Friendship gets women's rugby team off the ground at Hawkesbury Agricultural College

Several members of the women's Hawkesbury Agricultural Members at training. The girls have a squad of 22 players in total. 
Back row: Jessica Maxwell, Jacinta Moon, Carla Newstead, Scout Strong. Front row: Antisia Elsley, Alanna McTaggart, Mick West. Picture: Conor Hickey
Several members of the women's Hawkesbury Agricultural Members at training. The girls have a squad of 22 players in total. Back row: Jessica Maxwell, Jacinta Moon, Carla Newstead, Scout Strong. Front row: Antisia Elsley, Alanna McTaggart, Mick West. Picture: Conor Hickey

IT TOOK two years for the women’s Hawkesbury Agricultural College rugby team to get off the ground, and the close bond of living together at campus is the glue that has kept it together.

Team captain Antisia Elsley was shocked to realise there was no rugby team when she arrived to study at Western Sydney University’s Hawkesbury campus two years ago.

Elsley had played rugby all her life in the small town of Carinda in northern NSW. When the now second-year zoology student saw there was no team, she thought something ought to be done about it.

Along with a bunch of girls living together on campus, and with the help of HAC Rugby, they set about getting a team up and running.

Things didn’t work out the first year. But now the girls have a squad of 22 and have acquitted themselves well in their first few matches.

Elsley said the girls were all good mates on and off the field, a key in establishing the team.

“The girls were that keen to play. It really helped having a lot of support from them,” she said.

Fellow player Scout Strong, who graduated from WSU in 2013 and is one of the few players not currently studying, said the friendship spurred the girls to play above their ability.

“Everyone lives on campus so we are like a family. We are all really close friends. At some clubs you might make friends there, but we were all friends prior to this starting,” she said.

“It’s great. Most of the girls are quite small in stature and they give it their all. It’s good to watch the smaller girls try to tackle someone twice their size.”

Turning up for each other is a term thrown around in football circles, something the girls in their first year have embraced.

“It’s positive for the team. We always find even if we are having a bad game, everyone is there to pick each other up,” she said.

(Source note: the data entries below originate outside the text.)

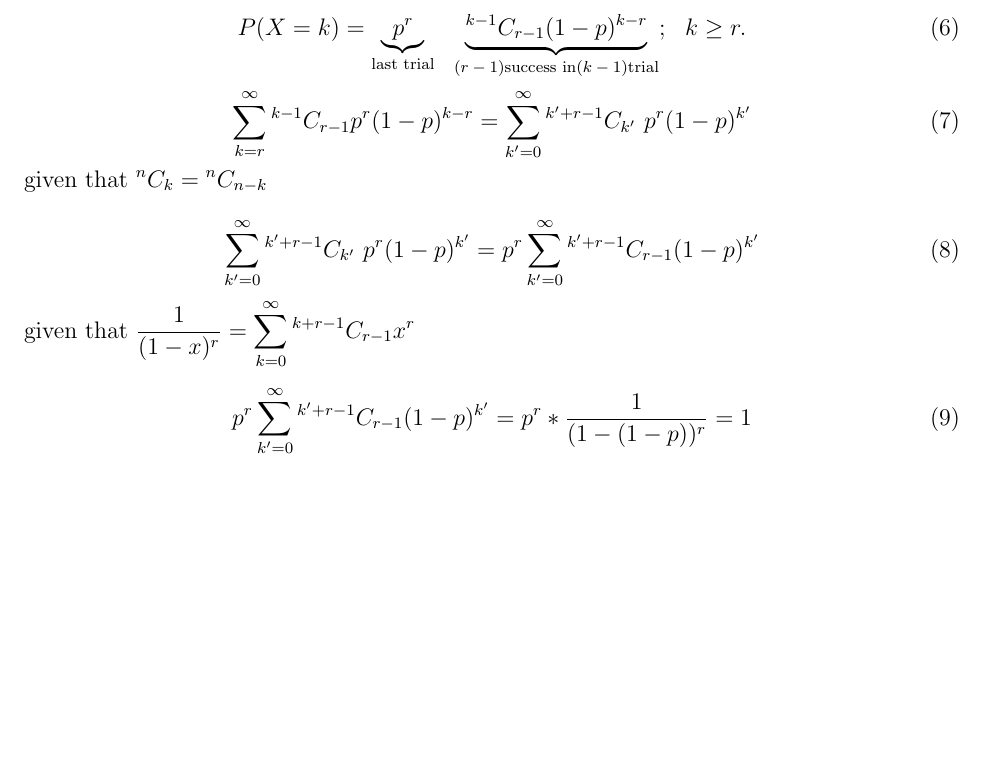
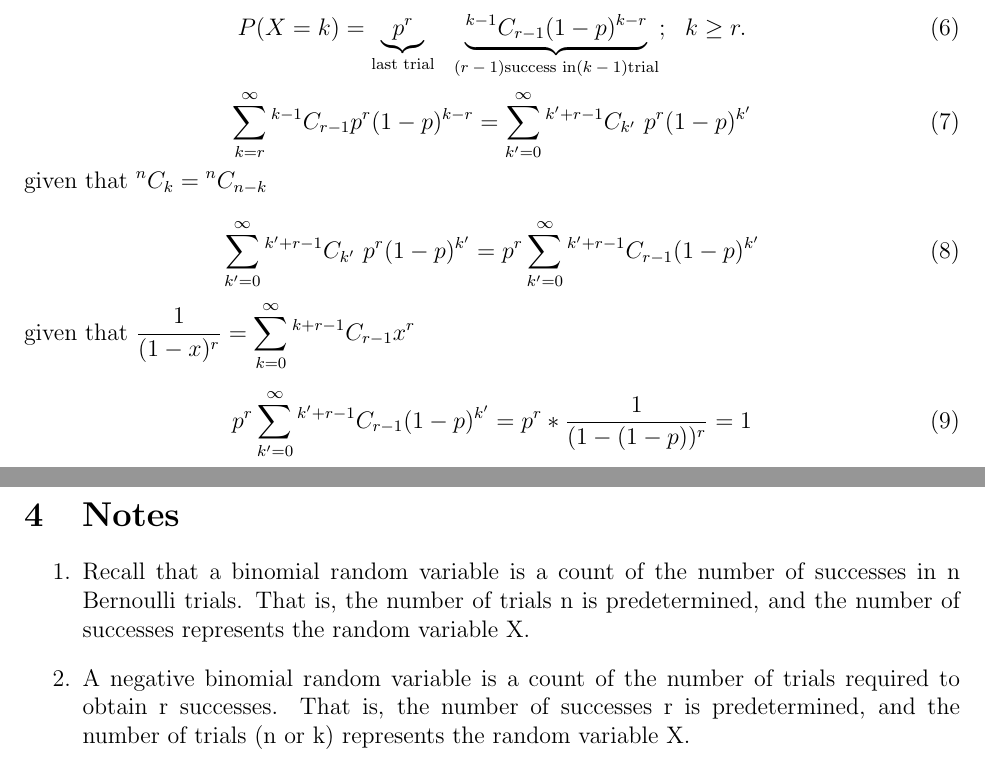
Before and after one commit to GUC-Notes/math401-notes, a LaTeX document (Lecture6/main.tex): part of page 4 of 4 before the commit and two parts of pages 4 and 5 of 5 after it, the two joined at a grey line, cut so that both start at the same text, the shorter picture padded with empty space. Compiled offline with pdfLaTeX.

Commit message:
upload files

```diff
--- a/Lecture6/main.tex
+++ b/Lecture6/main.tex
@@ -232,4 +232,14 @@ given that $ \displaystyle \frac{1}{(1-x)^r} = \sum_{k=0}^{\infty} \Comb{k+r-1}{
 \begin{equation}
     \displaystyle p^r \sum_{k'= 0}^{\infty}  \Comb{k' + r-1}{r-1}(1-p)^{k'} = p^r * \frac{1}{(1-(1-p))^r} = 1
 \end{equation}
+\section{Notes}
+\begin{enumerate}
+    \item Recall that a binomial random variable is a count of the number
+    of successes in n Bernoulli trials. That is, the number of trials n is
+    predetermined, and the number of successes represents the random variable X.
+    \item  A negative binomial random variable is a count of the number of
+trials required to obtain r successes. That is, the number of
+successes r is predetermined, and the number of trials (n or k)
+represents the random variable X.
+\end{enumerate}
 \end{document}
```
Also changed, not shown: Lecture6/main.pdf.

“Even when we are training really hard, we are always having a good giggle and really enjoying it even if we are in a bit of pain.”

The girls have played 7s in their first season. When possible, they travel with the men’s team and take on a women’s team. They have also played in a handful of tournaments.

Strong said playing in the rugby team had been such an enjoyable experience this year, it had become her new favourite sport.

“I am a soccer and basketball player originally. My two brothers go to university here and play with HAC rugby,” she said.

“I used to work in the canteen at home games, so naturally I was one of the first people to put my hand up.

“I really enjoy it. I think I am probably better at footy than soccer. I actually enjoy this more than soccer.”